(Input begins)

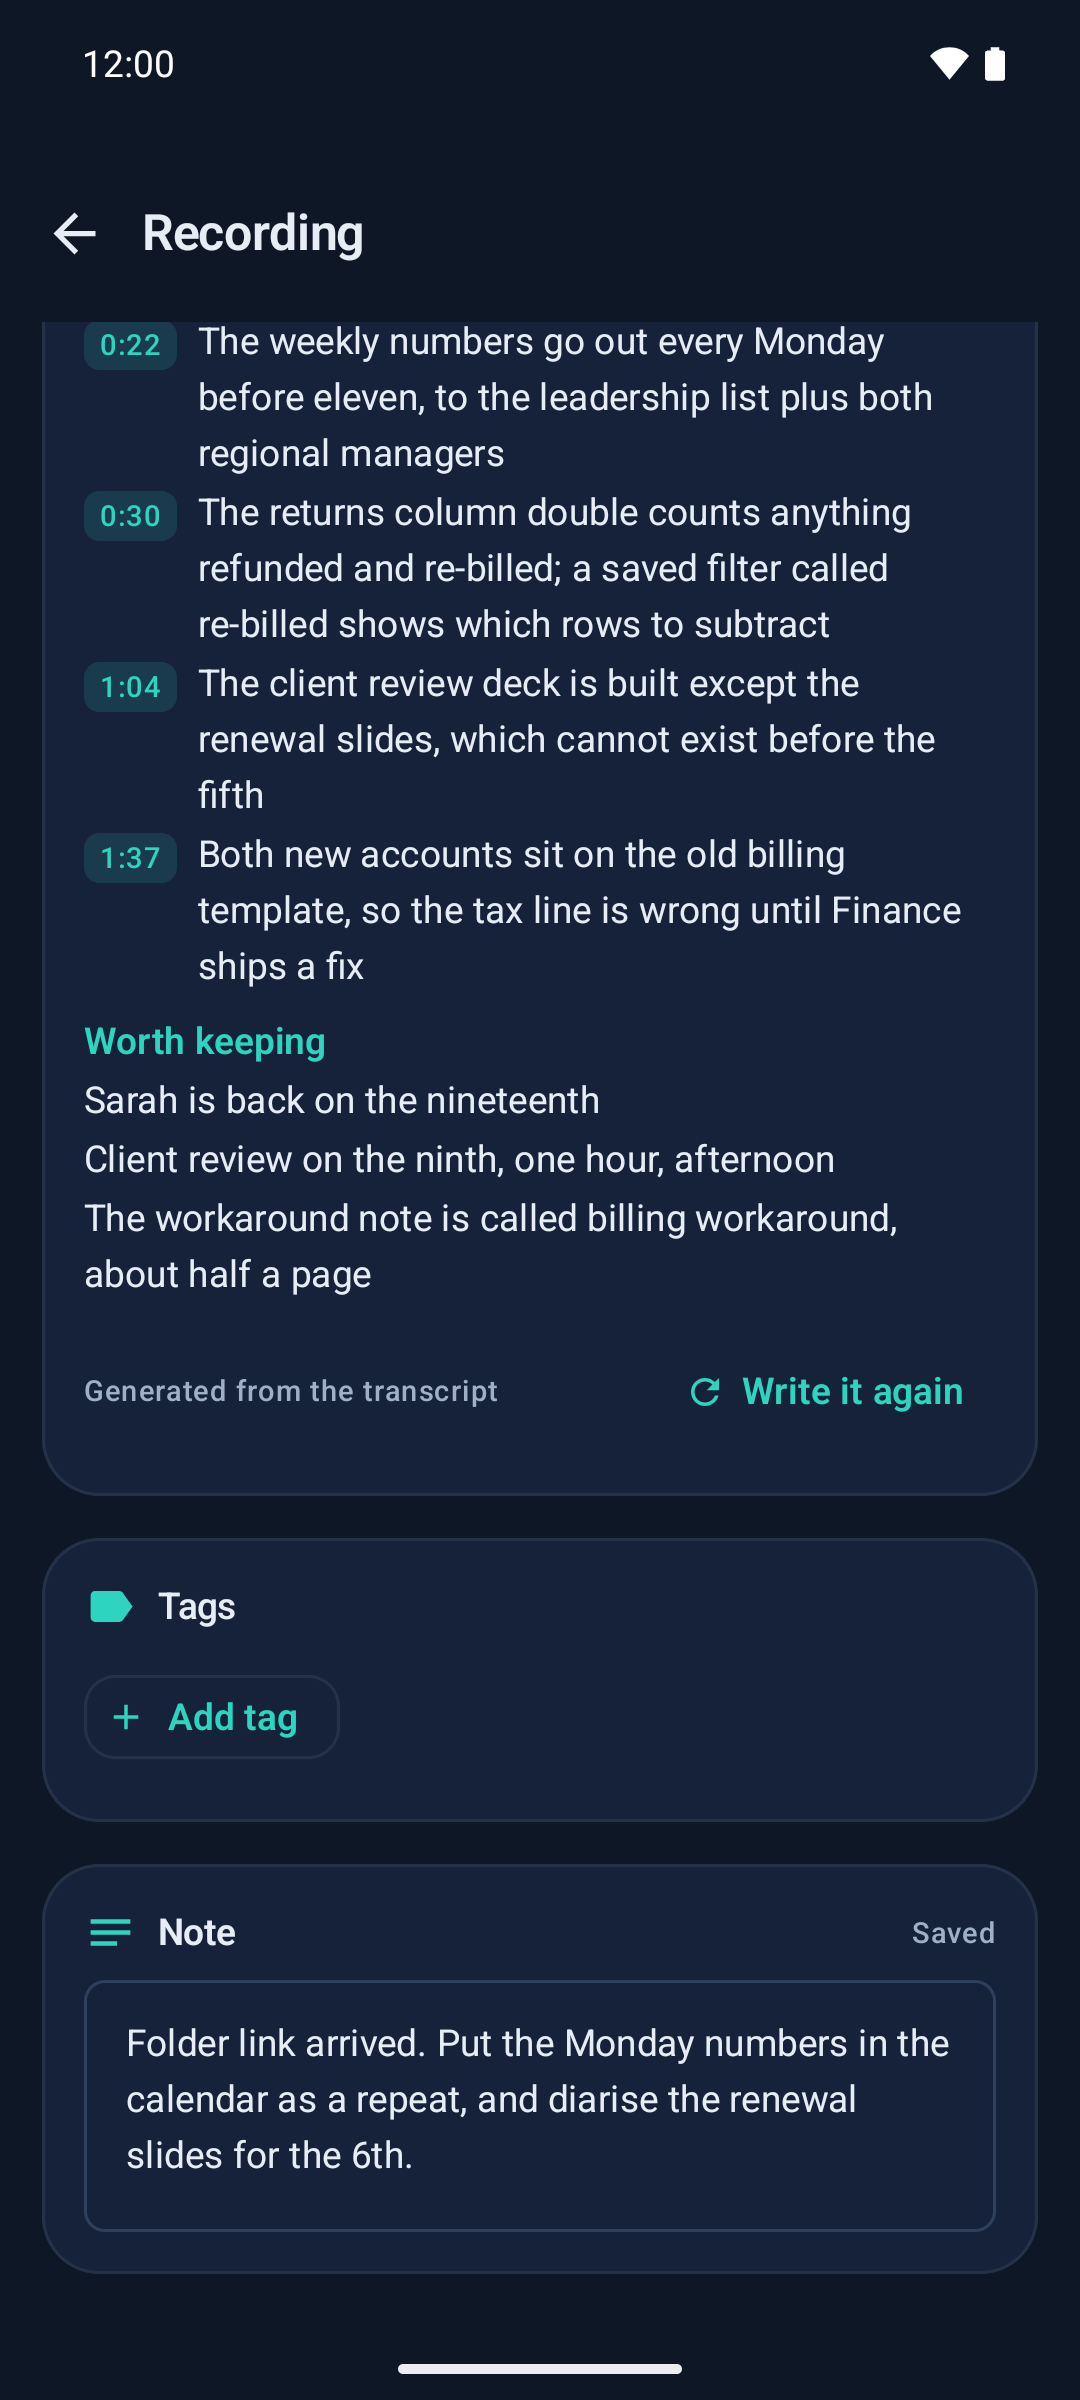
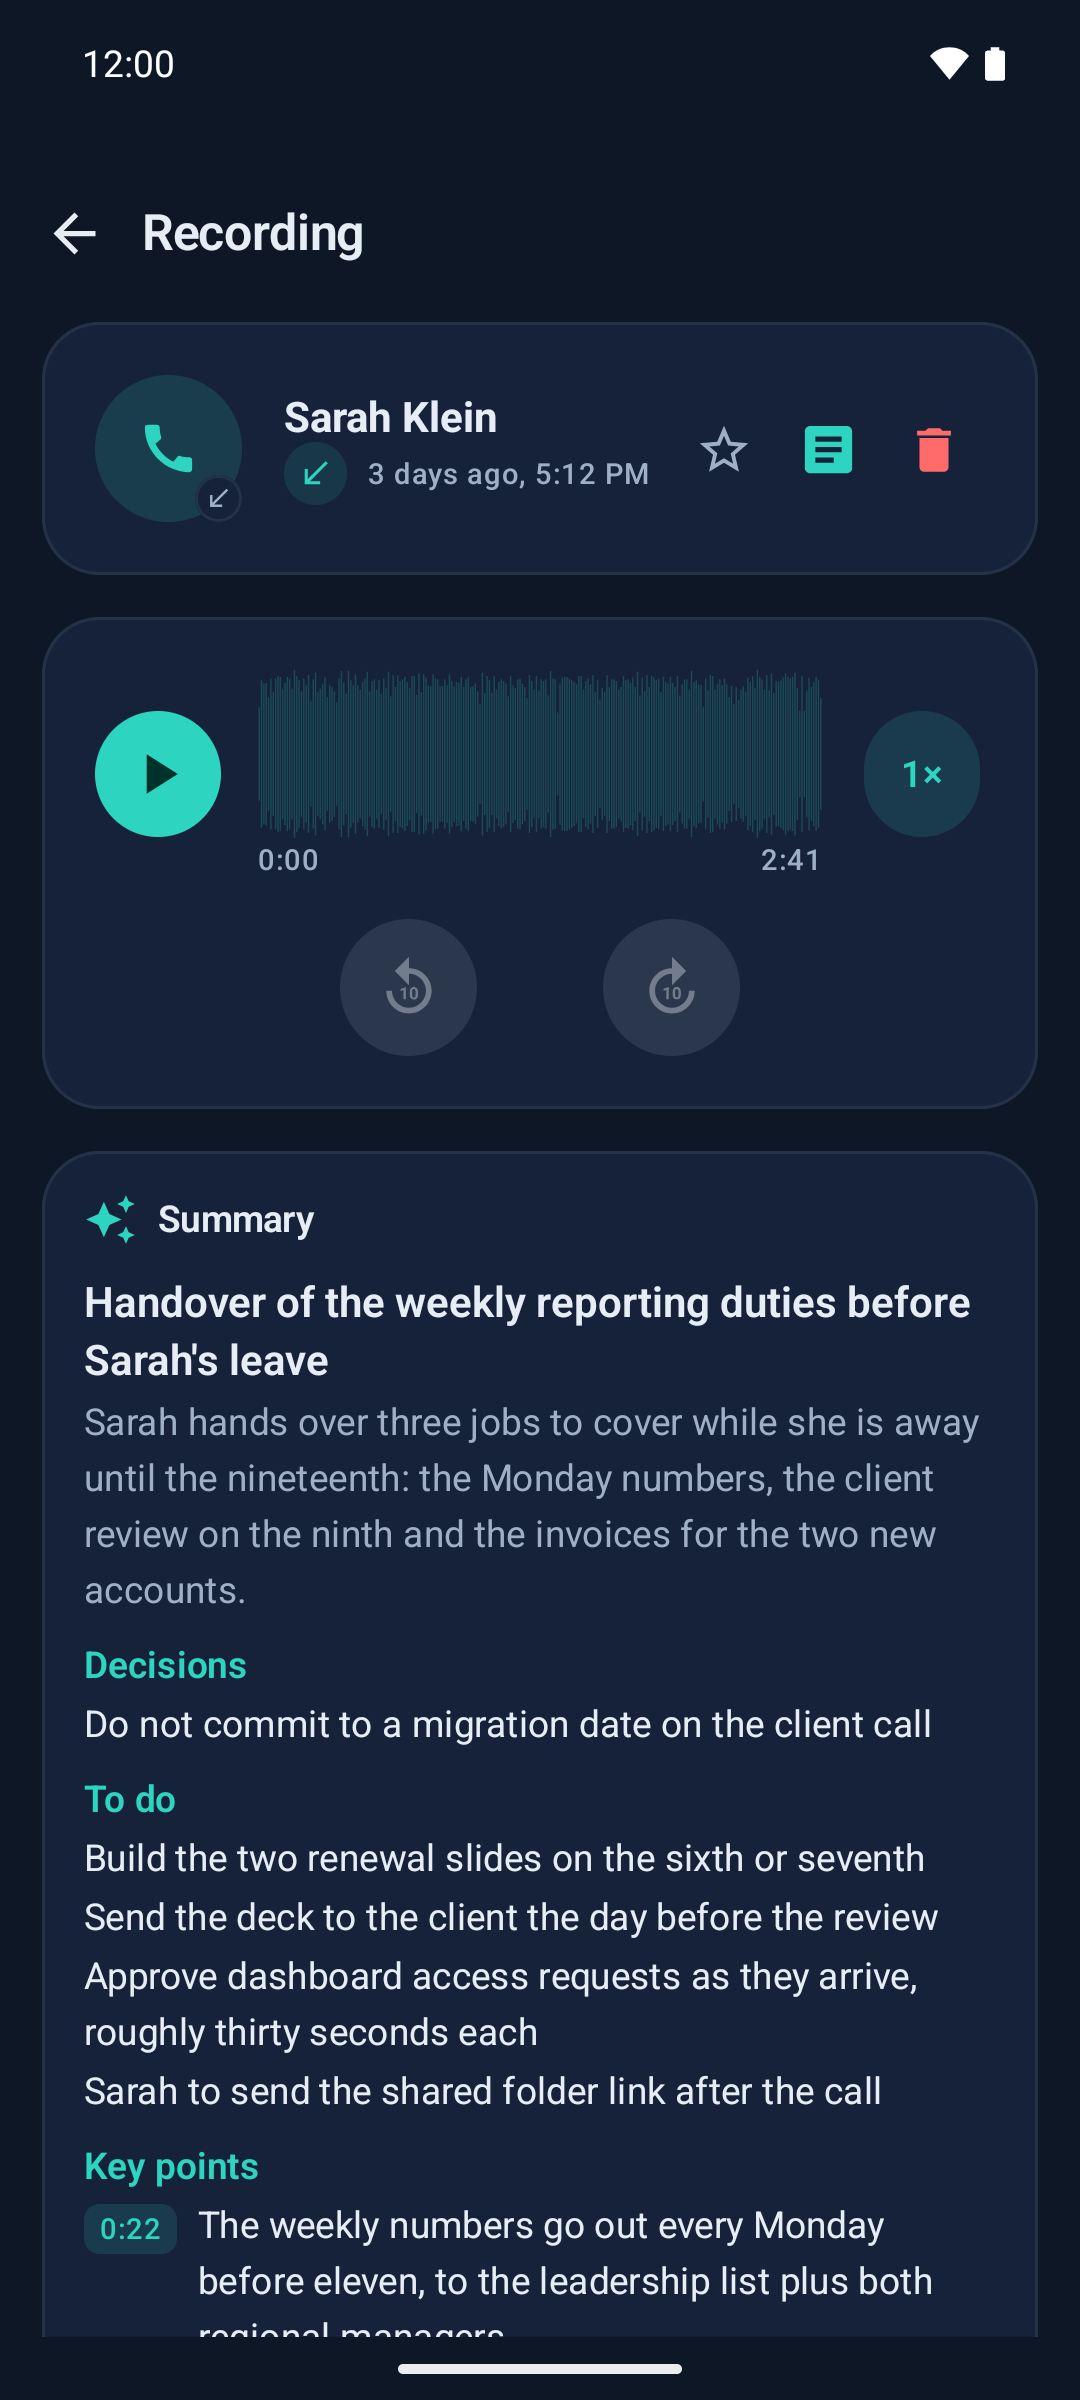
docs(screenshots): show the player in the playback shot and the real duration in the transcript shot
Also point the README's 'Keep Wireless debugging on for recording' path at
the new layout (Recordings settings > Connection), keeping the classic path
in brackets.

Changed region(s): [[0.0611, 0.125, 0.9167, 0.9688]]

diff --git a/README.md b/README.md
@@ -174,7 +174,7 @@ Both live in *Developer options*, and they do different jobs. You don't need bot
 > [!WARNING]
 > **Turning USB debugging off stops the recorder**, even with Wireless debugging on — Android restarts its debugging service when the USB setting changes. On Wi-Fi, CallVault starts it again within a few seconds. Away from Wi-Fi it can't, and the notification says so.
 
-**If you switch Wireless debugging off yourself**, CallVault leaves it off. The notification says recording is paused and has a button to turn it back on. If you'd rather CallVault switch it back on for you, turn on *Keep Wireless debugging on for recording* in *Settings ▸ Experimental* (you're also asked during setup).
+**If you switch Wireless debugging off yourself**, CallVault leaves it off. The notification says recording is paused and has a button to turn it back on. If you'd rather CallVault switch it back on for you, turn on *Keep Wireless debugging on for recording* in the Recordings page's settings, under **Connection** (classic layout: *Settings ▸ General ▸ Experimental*; you're also asked during setup).
 
 **In Shizuku mode**, Shizuku runs inside the same debugging service, so anything that restarts it stops Shizuku: turning USB debugging off, or arming recording away from Wi-Fi in built-in mode. Start Shizuku again from its app — CallVault tells you when that's needed and reconnects on its own once Shizuku is back. Shizuku started *after* USB debugging is already off keeps running.
 

diff --git a/docs/dev-notes/readme-impact-log.md b/docs/dev-notes/readme-impact-log.md
@@ -553,5 +553,10 @@ To settle it: open the README on the branch and check the two-row table reads we
 - **README table** is now 4 + 3 at width 190: Main screen / Recordings / Playback & summary / Transcript,
   then Search / Transcripts settings / Recordings settings.
 - **Deleted** the unreferenced `home.png`, `settings.png`, `wizard.png`, `02-playback.png`.
-- **Stale, not fixed here:** README line ~177 says *Keep Wireless debugging on for recording* is in
-  *Settings ▸ Experimental*; in the new layout it is under *Recordings settings ▸ Connection*.
+- **README line ~177** said *Keep Wireless debugging on for recording* is in *Settings ▸ Experimental*.
+  Now: "in the Recordings page's settings, under **Connection** (classic layout: *Settings ▸ General ▸
+  Experimental*; …)". Checked on the emulator that the toggle sits in that Connection group. Grepped the
+  README for other "Experimental" paths: none (line 30's "experimental" describes app calls, not a path).
+- **Retaken the same day:** `02b` now opens at the top (header, player with waveform, start of the
+  summary; the note is below the fold, since no scroll fits player + whole summary + note), and `03` shows
+  the real duration "0:00 / 2:41" (play tapped and paused at the start, so the first line is highlighted).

(Input ends)

## Work item
Retype the records above, but only those lines that fall between the line containing "diff --git a/README.md b/README.md" and the line containing "diff --git a/docs/dev-notes/readme-impact-log.md", with both of those lines included, exactly as written.

## Task output
diff --git a/README.md b/README.md
@@ -174,7 +174,7 @@ Both live in *Developer options*, and they do different jobs. You don't need bot
 > [!WARNING]
 > **Turning USB debugging off stops the recorder**, even with Wireless debugging on — Android restarts its debugging service when the USB setting changes. On Wi-Fi, CallVault starts it again within a few seconds. Away from Wi-Fi it can't, and the notification says so.
 
-**If you switch Wireless debugging off yourself**, CallVault leaves it off. The notification says recording is paused and has a button to turn it back on. If you'd rather CallVault switch it back on for you, turn on *Keep Wireless debugging on for recording* in *Settings ▸ Experimental* (you're also asked during setup).
+**If you switch Wireless debugging off yourself**, CallVault leaves it off. The notification says recording is paused and has a button to turn it back on. If you'd rather CallVault switch it back on for you, turn on *Keep Wireless debugging on for recording* in the Recordings page's settings, under **Connection** (classic layout: *Settings ▸ General ▸ Experimental*; you're also asked during setup).
 
 **In Shizuku mode**, Shizuku runs inside the same debugging service, so anything that restarts it stops Shizuku: turning USB debugging off, or arming recording away from Wi-Fi in built-in mode. Start Shizuku again from its app — CallVault tells you when that's needed and reconnects on its own once Shizuku is back. Shizuku started *after* USB debugging is already off keeps running.
 

diff --git a/docs/dev-notes/readme-impact-log.md b/docs/dev-notes/readme-impact-log.md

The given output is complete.